[Change listing data]
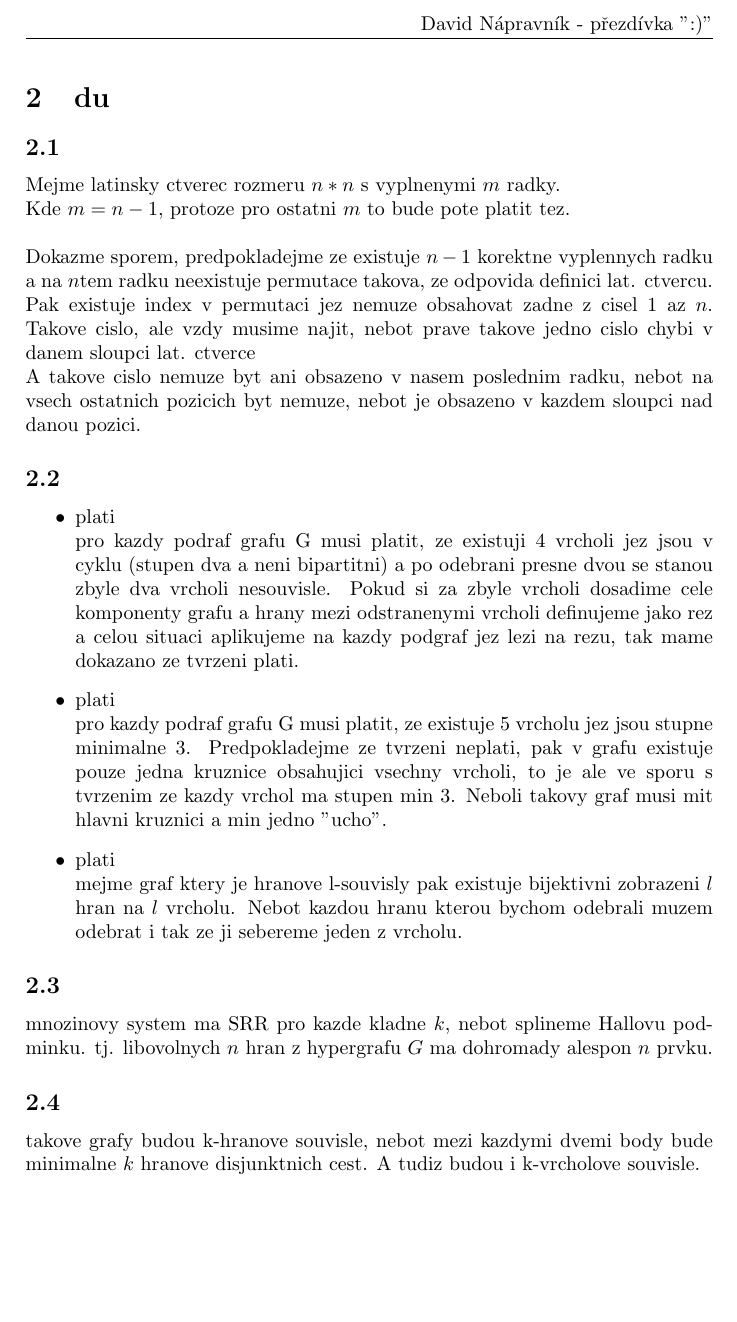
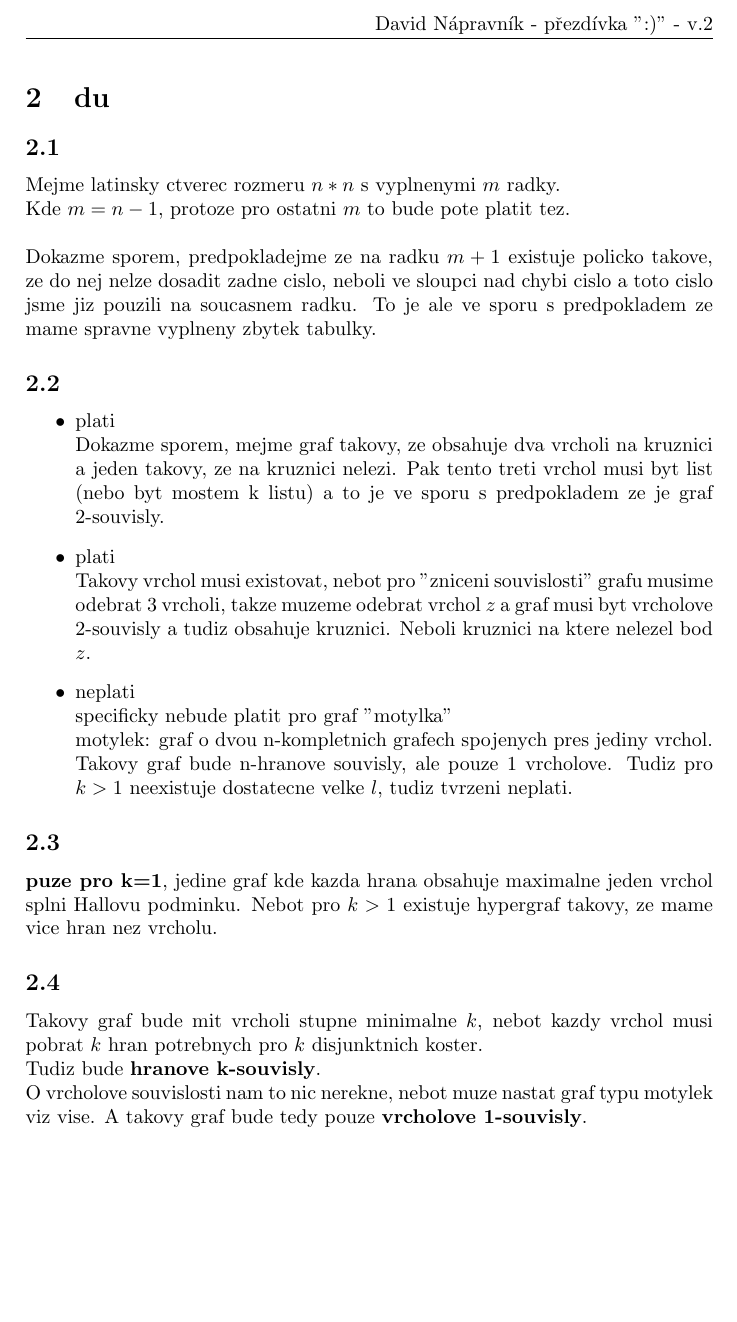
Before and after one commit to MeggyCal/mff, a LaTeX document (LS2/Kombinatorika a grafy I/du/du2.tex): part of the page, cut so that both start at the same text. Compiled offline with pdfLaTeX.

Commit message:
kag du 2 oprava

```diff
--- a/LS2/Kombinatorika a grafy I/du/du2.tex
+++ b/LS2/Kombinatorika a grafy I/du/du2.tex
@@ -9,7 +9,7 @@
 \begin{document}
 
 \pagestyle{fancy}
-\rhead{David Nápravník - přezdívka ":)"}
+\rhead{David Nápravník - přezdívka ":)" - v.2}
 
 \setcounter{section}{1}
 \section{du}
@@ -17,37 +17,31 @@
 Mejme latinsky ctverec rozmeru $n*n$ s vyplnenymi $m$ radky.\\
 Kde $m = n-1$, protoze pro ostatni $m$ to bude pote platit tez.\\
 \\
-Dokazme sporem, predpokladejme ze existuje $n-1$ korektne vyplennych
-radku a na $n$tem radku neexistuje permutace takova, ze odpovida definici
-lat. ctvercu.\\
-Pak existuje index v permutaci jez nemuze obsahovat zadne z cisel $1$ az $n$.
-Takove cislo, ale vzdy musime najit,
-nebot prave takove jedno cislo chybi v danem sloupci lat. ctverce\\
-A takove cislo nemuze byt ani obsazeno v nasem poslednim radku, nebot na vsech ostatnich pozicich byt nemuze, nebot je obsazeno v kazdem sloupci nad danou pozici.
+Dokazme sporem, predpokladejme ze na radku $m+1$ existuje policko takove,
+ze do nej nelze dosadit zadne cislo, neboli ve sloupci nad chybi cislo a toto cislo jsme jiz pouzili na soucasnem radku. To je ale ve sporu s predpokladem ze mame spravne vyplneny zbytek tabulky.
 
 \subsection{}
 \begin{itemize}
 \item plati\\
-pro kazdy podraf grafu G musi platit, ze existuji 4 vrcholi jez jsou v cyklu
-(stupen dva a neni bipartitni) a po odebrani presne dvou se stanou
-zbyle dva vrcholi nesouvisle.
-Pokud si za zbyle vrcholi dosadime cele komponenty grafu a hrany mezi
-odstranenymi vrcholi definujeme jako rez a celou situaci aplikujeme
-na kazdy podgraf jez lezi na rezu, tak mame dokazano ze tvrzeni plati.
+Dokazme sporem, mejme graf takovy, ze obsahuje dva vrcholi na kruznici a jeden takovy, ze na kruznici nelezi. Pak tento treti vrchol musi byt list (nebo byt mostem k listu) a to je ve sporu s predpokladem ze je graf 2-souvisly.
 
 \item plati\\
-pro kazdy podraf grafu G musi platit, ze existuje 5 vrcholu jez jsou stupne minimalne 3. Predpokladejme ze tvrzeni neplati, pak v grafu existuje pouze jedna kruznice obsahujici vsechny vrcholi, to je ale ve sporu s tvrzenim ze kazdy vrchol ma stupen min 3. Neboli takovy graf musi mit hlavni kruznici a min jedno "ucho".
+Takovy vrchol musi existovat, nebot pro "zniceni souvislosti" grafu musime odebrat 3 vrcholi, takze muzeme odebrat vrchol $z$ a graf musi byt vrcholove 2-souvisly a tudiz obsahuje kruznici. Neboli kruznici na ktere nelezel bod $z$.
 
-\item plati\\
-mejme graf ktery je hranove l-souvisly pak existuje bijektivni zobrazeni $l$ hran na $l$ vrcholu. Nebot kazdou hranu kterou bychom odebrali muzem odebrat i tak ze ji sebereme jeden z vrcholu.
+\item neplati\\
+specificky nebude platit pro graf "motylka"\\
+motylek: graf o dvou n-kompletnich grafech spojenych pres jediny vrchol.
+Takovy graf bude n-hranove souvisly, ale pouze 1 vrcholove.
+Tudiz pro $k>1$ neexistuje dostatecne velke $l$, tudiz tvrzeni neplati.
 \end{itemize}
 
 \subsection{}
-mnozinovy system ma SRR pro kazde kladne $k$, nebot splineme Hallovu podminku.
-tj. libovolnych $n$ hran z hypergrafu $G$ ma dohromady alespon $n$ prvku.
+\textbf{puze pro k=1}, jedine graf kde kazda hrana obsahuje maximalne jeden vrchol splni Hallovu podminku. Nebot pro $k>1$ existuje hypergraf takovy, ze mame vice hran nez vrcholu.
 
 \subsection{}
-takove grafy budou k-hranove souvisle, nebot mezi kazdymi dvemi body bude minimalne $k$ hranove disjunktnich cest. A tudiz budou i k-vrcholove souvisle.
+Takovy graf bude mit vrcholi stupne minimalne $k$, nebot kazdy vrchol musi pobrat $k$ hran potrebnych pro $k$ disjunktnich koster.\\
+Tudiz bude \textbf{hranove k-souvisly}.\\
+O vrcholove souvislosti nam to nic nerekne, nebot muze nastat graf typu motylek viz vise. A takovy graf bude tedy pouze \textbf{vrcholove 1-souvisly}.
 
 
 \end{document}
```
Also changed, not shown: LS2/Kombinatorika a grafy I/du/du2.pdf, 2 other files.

(ACTIVITY) Could you restate the entries word for word, skipping any pictures?

(ANSWER SECTION)
Before and after one commit to MeggyCal/mff, a LaTeX document (LS2/Kombinatorika a grafy I/du/du2.tex): part of the page, cut so that both start at the same text. Compiled offline with pdfLaTeX.

Commit message:
kag du 2 oprava

```diff
--- a/LS2/Kombinatorika a grafy I/du/du2.tex
+++ b/LS2/Kombinatorika a grafy I/du/du2.tex
@@ -9,7 +9,7 @@
 \begin{document}
 
 \pagestyle{fancy}
-\rhead{David Nápravník - přezdívka ":)"}
+\rhead{David Nápravník - přezdívka ":)" - v.2}
 
 \setcounter{section}{1}
 \section{du}
@@ -17,37 +17,31 @@
 Mejme latinsky ctverec rozmeru $n*n$ s vyplnenymi $m$ radky.\\
 Kde $m = n-1$, protoze pro ostatni $m$ to bude pote platit tez.\\
 \\
-Dokazme sporem, predpokladejme ze existuje $n-1$ korektne vyplennych
-radku a na $n$tem radku neexistuje permutace takova, ze odpovida definici
-lat. ctvercu.\\
-Pak existuje index v permutaci jez nemuze obsahovat zadne z cisel $1$ az $n$.
-Takove cislo, ale vzdy musime najit,
-nebot prave takove jedno cislo chybi v danem sloupci lat. ctverce\\
-A takove cislo nemuze byt ani obsazeno v nasem poslednim radku, nebot na vsech ostatnich pozicich byt nemuze, nebot je obsazeno v kazdem sloupci nad danou pozici.
+Dokazme sporem, predpokladejme ze na radku $m+1$ existuje policko takove,
+ze do nej nelze dosadit zadne cislo, neboli ve sloupci nad chybi cislo a toto cislo jsme jiz pouzili na soucasnem radku. To je ale ve sporu s predpokladem ze mame spravne vyplneny zbytek tabulky.
 
 \subsection{}
 \begin{itemize}
 \item plati\\
-pro kazdy podraf grafu G musi platit, ze existuji 4 vrcholi jez jsou v cyklu
-(stupen dva a neni bipartitni) a po odebrani presne dvou se stanou
-zbyle dva vrcholi nesouvisle.
-Pokud si za zbyle vrcholi dosadime cele komponenty grafu a hrany mezi
-odstranenymi vrcholi definujeme jako rez a celou situaci aplikujeme
-na kazdy podgraf jez lezi na rezu, tak mame dokazano ze tvrzeni plati.
+Dokazme sporem, mejme graf takovy, ze obsahuje dva vrcholi na kruznici a jeden takovy, ze na kruznici nelezi. Pak tento treti vrchol musi byt list (nebo byt mostem k listu) a to je ve sporu s predpokladem ze je graf 2-souvisly.
 
 \item plati\\
-pro kazdy podraf grafu G musi platit, ze existuje 5 vrcholu jez jsou stupne minimalne 3. Predpokladejme ze tvrzeni neplati, pak v grafu existuje pouze jedna kruznice obsahujici vsechny vrcholi, to je ale ve sporu s tvrzenim ze kazdy vrchol ma stupen min 3. Neboli takovy graf musi mit hlavni kruznici a min jedno "ucho".
+Takovy vrchol musi existovat, nebot pro "zniceni souvislosti" grafu musime odebrat 3 vrcholi, takze muzeme odebrat vrchol $z$ a graf musi byt vrcholove 2-souvisly a tudiz obsahuje kruznici. Neboli kruznici na ktere nelezel bod $z$.
 
-\item plati\\
-mejme graf ktery je hranove l-souvisly pak existuje bijektivni zobrazeni $l$ hran na $l$ vrcholu. Nebot kazdou hranu kterou bychom odebrali muzem odebrat i tak ze ji sebereme jeden z vrcholu.
+\item neplati\\
+specificky nebude platit pro graf "motylka"\\
+motylek: graf o dvou n-kompletnich grafech spojenych pres jediny vrchol.
+Takovy graf bude n-hranove souvisly, ale pouze 1 vrcholove.
+Tudiz pro $k>1$ neexistuje dostatecne velke $l$, tudiz tvrzeni neplati.
 \end{itemize}
 
 \subsection{}
-mnozinovy system ma SRR pro kazde kladne $k$, nebot splineme Hallovu podminku.
-tj. libovolnych $n$ hran z hypergrafu $G$ ma dohromady alespon $n$ prvku.
+\textbf{puze pro k=1}, jedine graf kde kazda hrana obsahuje maximalne jeden vrchol splni Hallovu podminku. Nebot pro $k>1$ existuje hypergraf takovy, ze mame vice hran nez vrcholu.
 
 \subsection{}
-takove grafy budou k-hranove souvisle, nebot mezi kazdymi dvemi body bude minimalne $k$ hranove disjunktnich cest. A tudiz budou i k-vrcholove souvisle.
+Takovy graf bude mit vrcholi stupne minimalne $k$, nebot kazdy vrchol musi pobrat $k$ hran potrebnych pro $k$ disjunktnich koster.\\
+Tudiz bude \textbf{hranove k-souvisly}.\\
+O vrcholove souvislosti nam to nic nerekne, nebot muze nastat graf typu motylek viz vise. A takovy graf bude tedy pouze \textbf{vrcholove 1-souvisly}.
 
 
 \end{document}
```
Also changed, not shown: LS2/Kombinatorika a grafy I/du/du2.pdf, 2 other files.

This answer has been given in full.